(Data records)
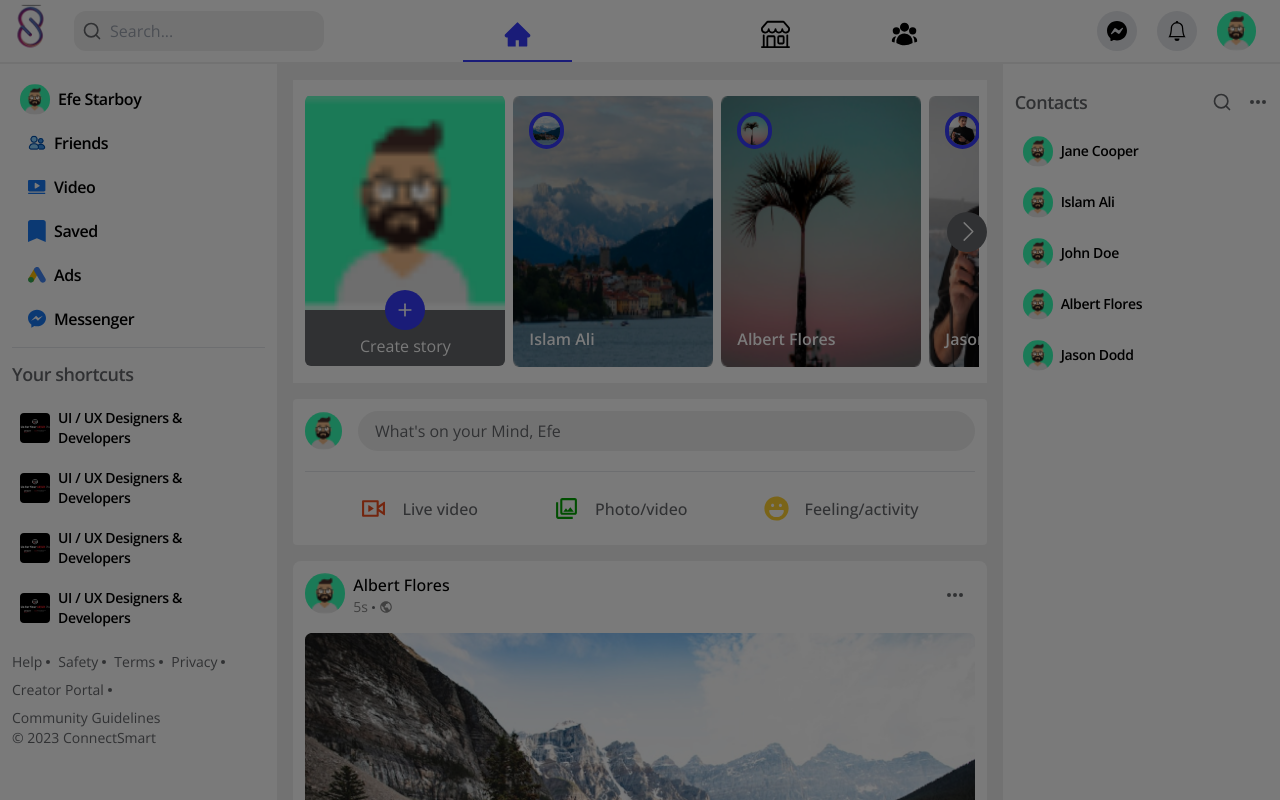
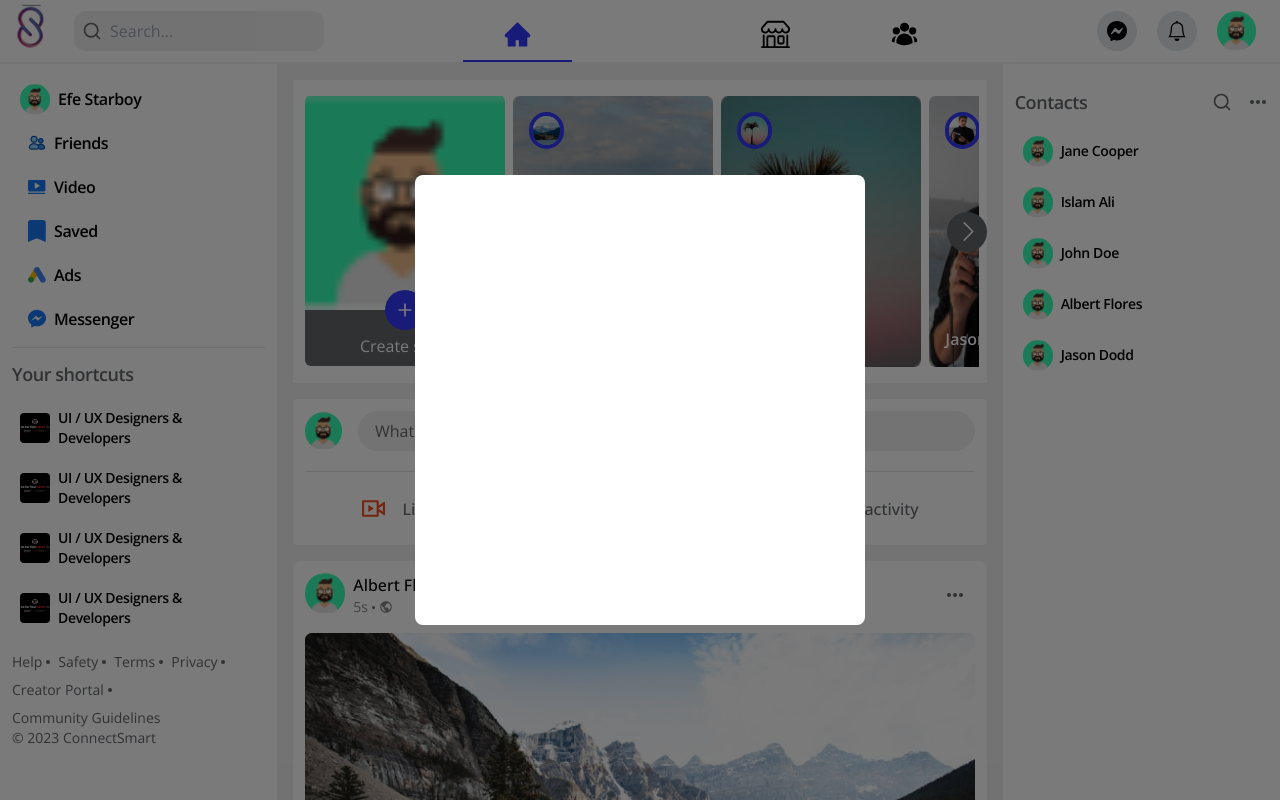
Before and after one commit to asiughuslyvesterobus/social_app, a Next.js app in the folder client/: page / in a window 1280 px wide. Built offline with nearby package versions, Linux system fonts and the light colour scheme; some icons are missing.

Commit message:
working on notification

```diff
--- a/client/components/modal/CreatePostModal.tsx
+++ b/client/components/modal/CreatePostModal.tsx
@@ -35,7 +35,11 @@ const CreatePostModal = ({ show, setShow }: ModalProp) => {
         show ? "flex" : "flex"
       }`}
     >
-
+      <div
+        className={`${
+          show ? "scale-100 opacity-100" : "scale-100 opacity-100"
+        } lg:w-[450px] w-full bg-white rounded-lg flex flex-col items-start justify-start gap-3 transition-all duration-300 h-[450px] overflow-y-auto p-4 lg:px-10`}
+      ></div>
     </div>
   );
 };
```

**Description of the task:** An exact copy of the entries, minus the pictures, is what to return.

**Answer:**
Before and after one commit to asiughuslyvesterobus/social_app, a Next.js app in the folder client/: page / in a window 1280 px wide. Built offline with nearby package versions, Linux system fonts and the light colour scheme; some icons are missing.

Commit message:
working on notification

```diff
--- a/client/components/modal/CreatePostModal.tsx
+++ b/client/components/modal/CreatePostModal.tsx
@@ -35,7 +35,11 @@ const CreatePostModal = ({ show, setShow }: ModalProp) => {
         show ? "flex" : "flex"
       }`}
     >
-
+      <div
+        className={`${
+          show ? "scale-100 opacity-100" : "scale-100 opacity-100"
+        } lg:w-[450px] w-full bg-white rounded-lg flex flex-col items-start justify-start gap-3 transition-all duration-300 h-[450px] overflow-y-auto p-4 lg:px-10`}
+      ></div>
     </div>
   );
 };
```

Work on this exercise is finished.